Sacred Bones Records Served Up Terrifying Thrills with “Wake in Fright”

“Who wants to get a beer?” Caleb Braaten, the founder of Sacred Bones Records, kicked things off following three back-to-back viewings: his label’s rock band, Uniform’s mass-shooting data map music video, “The Killing of America”; feature filmmaker Jacqueline Castel’s 2011 surrealist Super-8 short, Twelve Dark Noons; and a 35mm screening of Ted Kotcheff’s blood, sun, and ale-soaked 80s thriller, Wake in Fright.

“Nick Cave said it was the most terrifying film ever made about Australia,” explained Castel. Accompanied by Uniform vocalist Michael Berdan (Uniform is Berdan and ex-The Men multi-instrumentalist Ben Greenberg), the three launched into a post-film discussion for the latest installment in the Roxy’s Artist Series.

“As far as our last LP goes, we took the title from the film Wake in Fright,” said Berdan. “A good chunk of the songs had something to do with insomnia, which is something I’ve dealt with for my whole life. During a good course of the writing, I was getting two or three hours of sleep and just waking up in utter horror,” just like the film’s main character, a middle school teacher stuck on holiday in a malevolent mining town.

The three films largely took place during the day—including most of the mass shootings visualized in Uniform’s music video—increasing the growing sense of paranoia 24 frames-per-second-fold. The story behind the making of Twelve Dark Noons feels a lot like a horror film. Borne of the idea to shoot a music video for Sacred Bones labelblokes, Naked on the Vague, “We actually had these Wake in Fright-style experiences,” Castel explained.

“We ended up stuck in the outback,” laughed Braaten.

Castel reminisced: “We ended up at this weird ‘Homebush Hotel,’ that was totally abandoned and empty. The guy at the bar had rifles behind it and wanted us to stay there.”

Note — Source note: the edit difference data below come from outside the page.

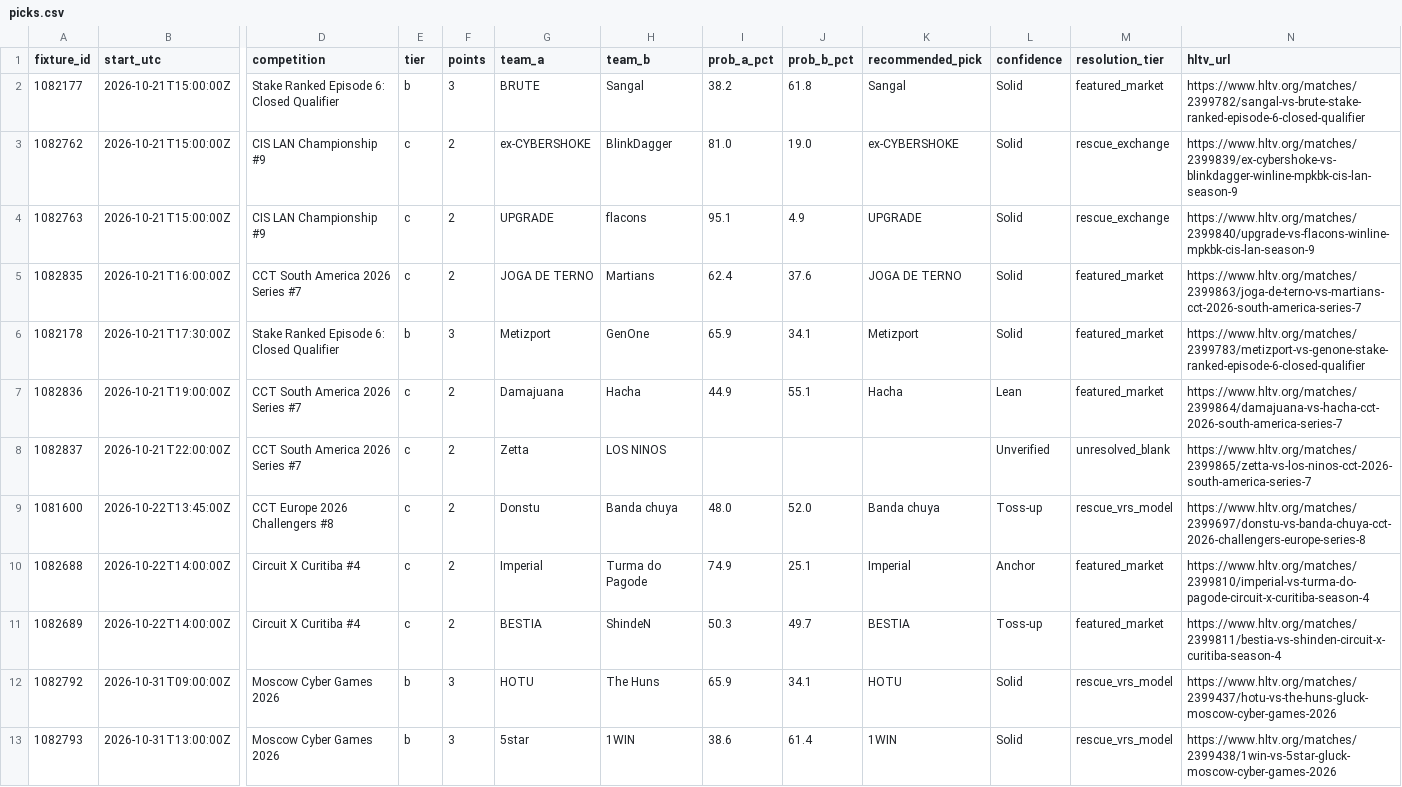
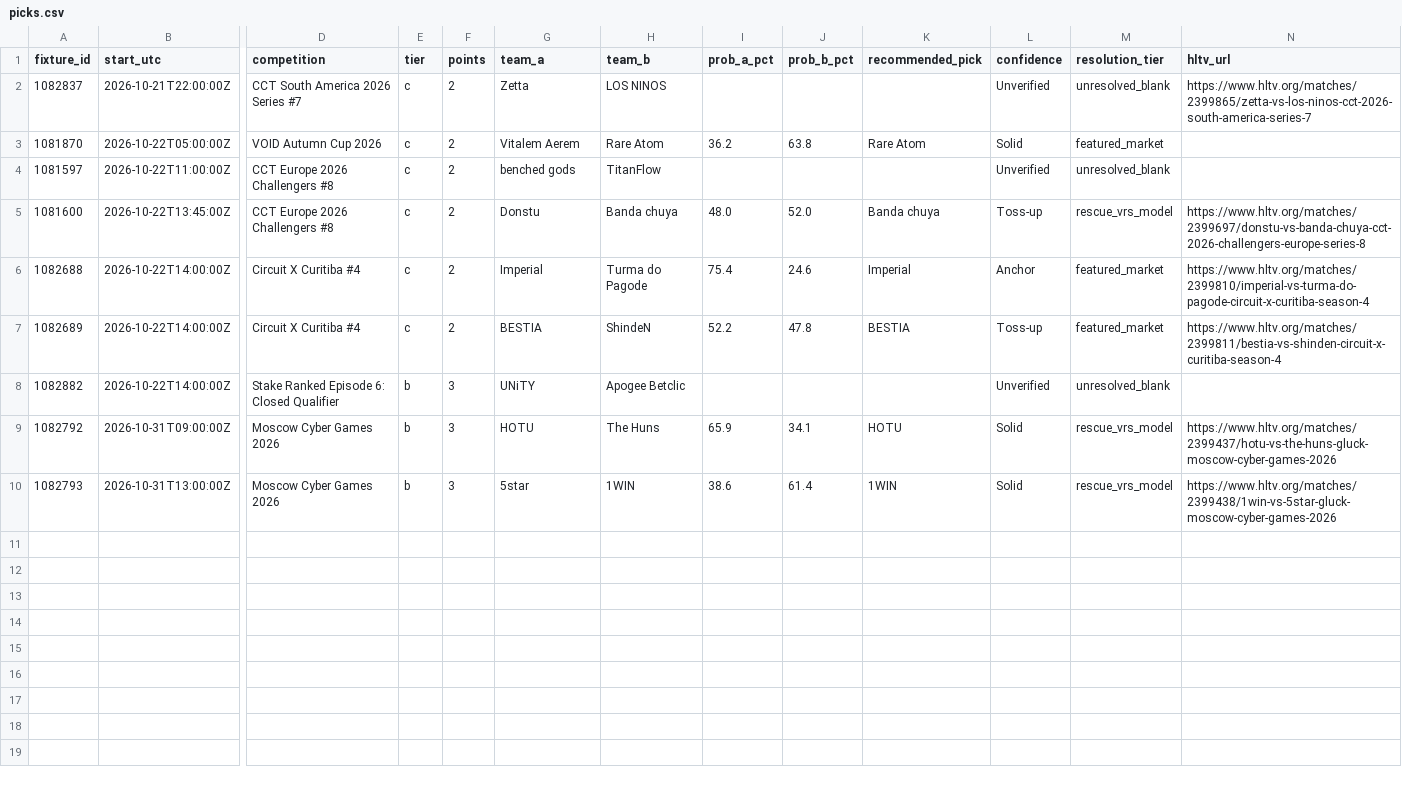
Before and after one commit to buffedlizard55-lab/MaltaProj2, a CSV file: data/7adc7718/picks.csv, drawn as a sheet; only a part is shown, gaps mark what is left out; removed rows and columns are numbered as before the commit, all else as after; rows hold the shown columns only; the diff names each change by its address in the sheet, - before the commit and + after, or states it on an @@ line.

```diff
--- a/data/7adc7718/picks.csv
+++ b/data/7adc7718/picks.csv
-row 2: 1082177 | 2026-10-21T15:00:00Z | Stake Ranked Episode 6: Closed Qualifier | b | 3 | BRUTE | Sangal | 38.2 | 61.8 | Sangal | Solid | featured_market | https://www.hltv.org/matches/2399782/sangal-vs-brute-stake-ranked-episode-6-closed-qualifier
-row 3: 1082762 | 2026-10-21T15:00:00Z | CIS LAN Championship #9 | c | 2 | ex-CYBERSHOKE | BlinkDagger | 81.0 | 19.0 | ex-CYBERSHOKE | Solid | rescue_exchange | https://www.hltv.org/matches/2399839/ex-cybershoke-vs-blinkdagger-winline-mpkbk-cis-lan-season-9
-row 4: 1082763 | 2026-10-21T15:00:00Z | CIS LAN Championship #9 | c | 2 | UPGRADE | flacons | 95.1 | 4.9 | UPGRADE | Solid | rescue_exchange | https://www.hltv.org/matches/2399840/upgrade-vs-flacons-winline-mpkbk-cis-lan-season-9
-row 5: 1082835 | 2026-10-21T16:00:00Z | CCT South America 2026 Series #7 | c | 2 | JOGA DE TERNO | Martians | 62.4 | 37.6 | JOGA DE TERNO | Solid | featured_market | https://www.hltv.org/matches/2399863/joga-de-terno-vs-martians-cct-2026-south-america-series-7
-row 6: 1082178 | 2026-10-21T17:30:00Z | Stake Ranked Episode 6: Closed Qualifier | b | 3 | Metizport | GenOne | 65.9 | 34.1 | Metizport | Solid | featured_market | https://www.hltv.org/matches/2399783/metizport-vs-genone-stake-ranked-episode-6-closed-qualifier
-row 7: 1082836 | 2026-10-21T19:00:00Z | CCT South America 2026 Series #7 | c | 2 | Damajuana | Hacha | 44.9 | 55.1 | Hacha | Lean | featured_market | https://www.hltv.org/matches/2399864/damajuana-vs-hacha-cct-2026-south-america-series-7
+row 3: 1081870 | 2026-10-22T05:00:00Z | VOID Autumn Cup 2026 | c | 2 | Vitalem Aerem | Rare Atom | 36.2 | 63.8 | Rare Atom | Solid | featured_market
+row 4: 1081597 | 2026-10-22T11:00:00Z | CCT Europe 2026 Challengers #8 | c | 2 | benched gods | TitanFlow |  |  |  | Unverified | unresolved_blank
-I6 (prob_a_pct): 74.9
+I6 (prob_a_pct): 75.4
-J6 (prob_b_pct): 25.1
+J6 (prob_b_pct): 24.6
-I7 (prob_a_pct): 50.3
+I7 (prob_a_pct): 52.2
-J7 (prob_b_pct): 49.7
+J7 (prob_b_pct): 47.8
+row 8: 1082882 | 2026-10-22T14:00:00Z | Stake Ranked Episode 6: Closed Qualifier | b | 3 | UNiTY | Apogee Betclic |  |  |  | Unverified | unresolved_blank
```
Also changed, not shown: 45 other files.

Not only did he try and pressure them into what Braaten describes as “rooms for rent that were tin shacks—maybe 6’ x 6’—that locked from the outside,” locals asked the Sacred Bones crew to join a ‘roo hunt, which happens to be a majorly brutal turning point in Wake in Fright. It sees the film’s protagonist going kangaroo killing with a pair of howling drunk hillbillies and a doctor (played to tooth and nail by Donald Pleasance). For this scene, Kotcheff used actual footage taken while on a legal night hunt with licensed professionals. (According to Screen Prism, the Weekend at Bernies and First Blood director was encouraged to capture the slaughter by the Australian Royal Society for the Prevention of Cruelty to Animals, who sought to have the practice outlawed. They failed.)

A box office flop for its way-too-fucking-realness, it took decades to restore and re-release the film. Right down to the curse that begins Kenneth Cook’s titular novel—“‘May you dream of the Devil and wake in fright’”—Berdan, who grew up in a Pennsylvania area now in the throes of the opioid epidemic, summed it up best: “[In the film and today] you have this segment who thinks they know everything and what they ignore or look down on eventually comes back to bite them. Their sanctimony gets the best of them, and the next thing you know, Donald Trump’s president.” Each day we awaken terrified, yet the diabolical dream never ends.
Words by Emerson Rosenthal